If you are looking for a wholesome and entertaining adventure book for a girl who is of an age to be interested in clothes and boys, you don't want to miss this one. By a Catholic mother of (at last count) seven children, The Shadow of the Bear is the first in what recently became a trilogy that continues with Black as Night and Waking Rose.
My 15 year old daughter tore through the first book in about a day, finished the second the next day, and asked how soon we could get the third, which we recently obtained. She has lent the first one to a friend, who also loved it and is asking for the others. Her thirteen year old sister is now reading them, too.
I now have read all three books and, while they may never be studied in great literature classes, they were competently written and engaging. They were a little too heavy on descriptions of clothing, feelings, and relationships for this middle aged man, but I suspect that is part of their appeal to my daughters. The heros and heroines are virtuous, reverent, and chaste, and respect each other for it. They also all seem to be fans of G.K. Chesterton.
Parental discretion is advised for the third book in the series, which turns in large part on the self doubts of a male character who was apparently sexually abused at various times in his life and, while the author tries to handle this with discretion (so that it may not be fully understood by younger readers), it may be a little heavy for children under 16 or so.
The books are based on Grimm's Fairy Tales, and I enjoyed seeing how the characters are translated to a modern setting. For example, the seven dwarves in the forest become seven friars in the south Bronx (who bear a suspicious resemblance to the Franciscan Friars of the Renewal founded by Father Benedict Groeschel). The fairy tale origin has a few minor drawbacks. For one thing, since the characters in those old fairy tales always seem to be getting betwitched and falling into a deep sleep, the people in the books fall into and emerge from perhaps one too many comas.

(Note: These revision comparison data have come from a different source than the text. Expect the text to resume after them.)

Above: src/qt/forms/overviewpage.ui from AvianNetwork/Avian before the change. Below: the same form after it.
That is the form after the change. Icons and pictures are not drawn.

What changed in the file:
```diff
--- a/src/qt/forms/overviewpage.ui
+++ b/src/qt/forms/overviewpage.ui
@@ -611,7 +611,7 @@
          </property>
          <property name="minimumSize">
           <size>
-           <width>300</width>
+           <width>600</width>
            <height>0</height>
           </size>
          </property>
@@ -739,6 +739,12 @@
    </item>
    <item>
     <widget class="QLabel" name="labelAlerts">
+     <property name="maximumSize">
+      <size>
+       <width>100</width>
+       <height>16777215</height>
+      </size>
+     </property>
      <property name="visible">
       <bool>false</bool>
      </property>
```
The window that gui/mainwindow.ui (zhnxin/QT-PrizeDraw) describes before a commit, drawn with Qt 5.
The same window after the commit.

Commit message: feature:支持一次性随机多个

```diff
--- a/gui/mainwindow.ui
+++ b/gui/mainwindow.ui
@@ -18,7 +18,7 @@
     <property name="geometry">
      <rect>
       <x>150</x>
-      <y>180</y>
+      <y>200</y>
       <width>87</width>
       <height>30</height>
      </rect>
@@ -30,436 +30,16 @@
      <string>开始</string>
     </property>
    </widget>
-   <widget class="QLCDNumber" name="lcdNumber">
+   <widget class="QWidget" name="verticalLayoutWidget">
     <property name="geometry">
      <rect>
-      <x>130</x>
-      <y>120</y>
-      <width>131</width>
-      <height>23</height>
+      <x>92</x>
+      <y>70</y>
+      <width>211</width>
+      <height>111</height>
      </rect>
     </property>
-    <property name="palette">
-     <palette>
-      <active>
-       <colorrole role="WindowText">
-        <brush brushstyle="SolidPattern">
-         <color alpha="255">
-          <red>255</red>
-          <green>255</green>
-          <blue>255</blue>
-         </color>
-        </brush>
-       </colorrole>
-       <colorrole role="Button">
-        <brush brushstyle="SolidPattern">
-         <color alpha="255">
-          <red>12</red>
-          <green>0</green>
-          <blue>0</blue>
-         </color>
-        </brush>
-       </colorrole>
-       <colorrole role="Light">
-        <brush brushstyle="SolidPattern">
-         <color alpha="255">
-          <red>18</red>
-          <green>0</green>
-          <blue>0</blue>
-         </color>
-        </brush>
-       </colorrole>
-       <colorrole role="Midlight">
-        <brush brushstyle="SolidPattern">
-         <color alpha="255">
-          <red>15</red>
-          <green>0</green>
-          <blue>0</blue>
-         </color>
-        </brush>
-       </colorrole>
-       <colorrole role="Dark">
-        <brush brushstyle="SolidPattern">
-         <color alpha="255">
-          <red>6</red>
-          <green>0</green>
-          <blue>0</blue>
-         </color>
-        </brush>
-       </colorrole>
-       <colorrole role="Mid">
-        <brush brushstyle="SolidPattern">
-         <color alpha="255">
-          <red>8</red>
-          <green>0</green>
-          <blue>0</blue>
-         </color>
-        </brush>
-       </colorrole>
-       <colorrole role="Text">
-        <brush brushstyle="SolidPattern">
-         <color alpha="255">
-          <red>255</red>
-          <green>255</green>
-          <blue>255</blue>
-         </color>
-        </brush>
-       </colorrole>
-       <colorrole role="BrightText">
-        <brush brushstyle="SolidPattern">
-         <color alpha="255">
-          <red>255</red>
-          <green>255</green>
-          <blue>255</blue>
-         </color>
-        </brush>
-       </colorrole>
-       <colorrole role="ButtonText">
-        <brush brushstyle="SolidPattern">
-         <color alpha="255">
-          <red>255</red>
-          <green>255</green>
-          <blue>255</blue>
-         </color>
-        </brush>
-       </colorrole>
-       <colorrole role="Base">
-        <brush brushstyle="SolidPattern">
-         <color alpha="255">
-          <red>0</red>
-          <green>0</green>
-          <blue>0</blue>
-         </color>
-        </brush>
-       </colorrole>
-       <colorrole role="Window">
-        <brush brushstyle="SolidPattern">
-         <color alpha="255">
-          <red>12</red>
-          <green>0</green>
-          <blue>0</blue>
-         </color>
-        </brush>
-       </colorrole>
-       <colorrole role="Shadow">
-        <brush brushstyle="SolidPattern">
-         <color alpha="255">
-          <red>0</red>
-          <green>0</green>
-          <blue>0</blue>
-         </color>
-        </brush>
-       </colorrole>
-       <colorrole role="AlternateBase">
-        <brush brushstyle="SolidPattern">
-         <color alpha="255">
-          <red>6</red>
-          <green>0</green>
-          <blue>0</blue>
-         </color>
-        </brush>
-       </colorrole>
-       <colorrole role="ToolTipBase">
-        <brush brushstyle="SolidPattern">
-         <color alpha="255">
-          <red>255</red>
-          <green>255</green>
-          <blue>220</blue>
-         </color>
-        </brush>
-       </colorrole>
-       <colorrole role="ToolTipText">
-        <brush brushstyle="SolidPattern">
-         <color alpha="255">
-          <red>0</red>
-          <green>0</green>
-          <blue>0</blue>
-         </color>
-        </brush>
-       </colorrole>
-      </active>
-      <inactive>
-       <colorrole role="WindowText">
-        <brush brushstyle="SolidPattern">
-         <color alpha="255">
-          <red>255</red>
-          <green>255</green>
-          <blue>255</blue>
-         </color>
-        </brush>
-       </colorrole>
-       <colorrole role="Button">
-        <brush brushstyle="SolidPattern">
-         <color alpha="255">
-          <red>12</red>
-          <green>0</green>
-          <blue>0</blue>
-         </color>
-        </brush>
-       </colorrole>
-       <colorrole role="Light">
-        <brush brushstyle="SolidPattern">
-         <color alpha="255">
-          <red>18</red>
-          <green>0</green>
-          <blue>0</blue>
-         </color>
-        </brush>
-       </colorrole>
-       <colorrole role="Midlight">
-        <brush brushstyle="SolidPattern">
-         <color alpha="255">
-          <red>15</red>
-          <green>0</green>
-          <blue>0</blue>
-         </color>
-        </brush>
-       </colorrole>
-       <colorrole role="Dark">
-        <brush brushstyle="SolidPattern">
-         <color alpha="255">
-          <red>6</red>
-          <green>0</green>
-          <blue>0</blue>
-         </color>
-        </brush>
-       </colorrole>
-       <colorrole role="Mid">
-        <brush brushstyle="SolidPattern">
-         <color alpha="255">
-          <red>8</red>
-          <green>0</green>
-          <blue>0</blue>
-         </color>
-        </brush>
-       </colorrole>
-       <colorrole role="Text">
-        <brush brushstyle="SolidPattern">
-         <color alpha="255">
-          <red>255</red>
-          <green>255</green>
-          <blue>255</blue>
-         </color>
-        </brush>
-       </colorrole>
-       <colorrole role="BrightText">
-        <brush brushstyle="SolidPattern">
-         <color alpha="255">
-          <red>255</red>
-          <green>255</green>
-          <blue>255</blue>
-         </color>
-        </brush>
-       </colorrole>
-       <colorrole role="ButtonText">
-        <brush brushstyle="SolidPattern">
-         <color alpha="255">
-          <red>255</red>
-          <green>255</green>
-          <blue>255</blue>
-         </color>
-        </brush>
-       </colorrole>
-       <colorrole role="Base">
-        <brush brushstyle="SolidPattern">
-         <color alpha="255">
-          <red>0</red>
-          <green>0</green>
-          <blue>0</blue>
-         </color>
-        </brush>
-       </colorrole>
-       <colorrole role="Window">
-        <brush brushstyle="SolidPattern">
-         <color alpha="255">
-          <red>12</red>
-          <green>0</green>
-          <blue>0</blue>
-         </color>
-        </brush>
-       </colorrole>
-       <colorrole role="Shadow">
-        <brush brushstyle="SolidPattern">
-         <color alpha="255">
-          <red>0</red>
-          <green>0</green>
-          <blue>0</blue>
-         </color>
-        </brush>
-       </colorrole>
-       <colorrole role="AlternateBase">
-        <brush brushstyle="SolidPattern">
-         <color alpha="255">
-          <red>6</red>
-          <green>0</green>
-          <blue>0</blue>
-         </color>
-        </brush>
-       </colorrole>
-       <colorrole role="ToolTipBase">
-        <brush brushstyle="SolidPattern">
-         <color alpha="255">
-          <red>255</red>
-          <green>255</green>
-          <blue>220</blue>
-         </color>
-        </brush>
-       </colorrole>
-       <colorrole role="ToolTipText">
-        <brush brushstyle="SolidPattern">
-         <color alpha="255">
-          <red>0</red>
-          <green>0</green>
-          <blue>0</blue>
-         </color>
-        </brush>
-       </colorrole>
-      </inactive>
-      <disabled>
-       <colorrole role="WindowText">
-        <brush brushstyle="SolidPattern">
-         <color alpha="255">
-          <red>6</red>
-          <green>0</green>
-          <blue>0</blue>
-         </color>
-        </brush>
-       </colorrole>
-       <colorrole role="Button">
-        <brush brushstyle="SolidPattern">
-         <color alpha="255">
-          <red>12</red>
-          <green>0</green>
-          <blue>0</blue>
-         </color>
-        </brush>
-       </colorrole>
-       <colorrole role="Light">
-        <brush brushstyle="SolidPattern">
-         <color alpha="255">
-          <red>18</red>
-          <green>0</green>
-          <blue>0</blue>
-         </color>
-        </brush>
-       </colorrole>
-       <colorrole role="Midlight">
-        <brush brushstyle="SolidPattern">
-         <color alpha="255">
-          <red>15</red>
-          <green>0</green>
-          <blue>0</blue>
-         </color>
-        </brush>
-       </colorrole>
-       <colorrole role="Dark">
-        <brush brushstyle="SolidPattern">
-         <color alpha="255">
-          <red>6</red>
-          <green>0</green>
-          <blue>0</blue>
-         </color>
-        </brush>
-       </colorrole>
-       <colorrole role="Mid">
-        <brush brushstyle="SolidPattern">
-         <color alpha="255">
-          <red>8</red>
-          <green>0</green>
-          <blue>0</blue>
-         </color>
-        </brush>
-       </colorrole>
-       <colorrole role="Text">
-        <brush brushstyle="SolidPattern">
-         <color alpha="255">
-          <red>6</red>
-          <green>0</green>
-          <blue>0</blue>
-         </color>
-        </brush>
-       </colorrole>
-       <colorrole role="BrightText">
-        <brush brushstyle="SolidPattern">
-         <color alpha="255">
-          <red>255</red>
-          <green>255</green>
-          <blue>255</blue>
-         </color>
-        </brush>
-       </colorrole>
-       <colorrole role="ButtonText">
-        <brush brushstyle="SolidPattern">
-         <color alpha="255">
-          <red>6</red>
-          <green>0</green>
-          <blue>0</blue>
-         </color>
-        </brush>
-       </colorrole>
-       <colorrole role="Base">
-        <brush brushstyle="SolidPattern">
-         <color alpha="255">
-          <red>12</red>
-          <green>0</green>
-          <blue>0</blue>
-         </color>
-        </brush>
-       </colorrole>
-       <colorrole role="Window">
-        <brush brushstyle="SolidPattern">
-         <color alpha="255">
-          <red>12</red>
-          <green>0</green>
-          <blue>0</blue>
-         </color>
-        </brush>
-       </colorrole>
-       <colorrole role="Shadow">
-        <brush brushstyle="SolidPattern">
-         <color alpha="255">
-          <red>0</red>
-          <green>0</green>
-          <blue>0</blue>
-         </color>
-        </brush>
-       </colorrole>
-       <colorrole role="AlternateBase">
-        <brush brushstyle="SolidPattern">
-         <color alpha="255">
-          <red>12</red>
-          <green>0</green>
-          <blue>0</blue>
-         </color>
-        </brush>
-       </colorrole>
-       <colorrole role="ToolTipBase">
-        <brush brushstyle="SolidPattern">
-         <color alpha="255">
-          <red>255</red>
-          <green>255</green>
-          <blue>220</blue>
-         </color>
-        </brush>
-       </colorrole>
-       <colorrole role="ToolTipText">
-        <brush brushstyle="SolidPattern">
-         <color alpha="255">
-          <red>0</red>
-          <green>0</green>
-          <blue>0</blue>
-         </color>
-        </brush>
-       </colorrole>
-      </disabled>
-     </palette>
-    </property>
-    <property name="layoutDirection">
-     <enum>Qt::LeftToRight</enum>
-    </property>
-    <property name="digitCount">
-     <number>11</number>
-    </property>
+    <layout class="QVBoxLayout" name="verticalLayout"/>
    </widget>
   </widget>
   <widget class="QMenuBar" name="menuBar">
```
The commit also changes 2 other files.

I doubt that this will bother many young teens, though.
Author Regina Doman has a website with more information about her, her interests, and her books, at www.reginadoman.com.
I wish there were more books like this. If you know of any, for girls or boys, please tell me about them.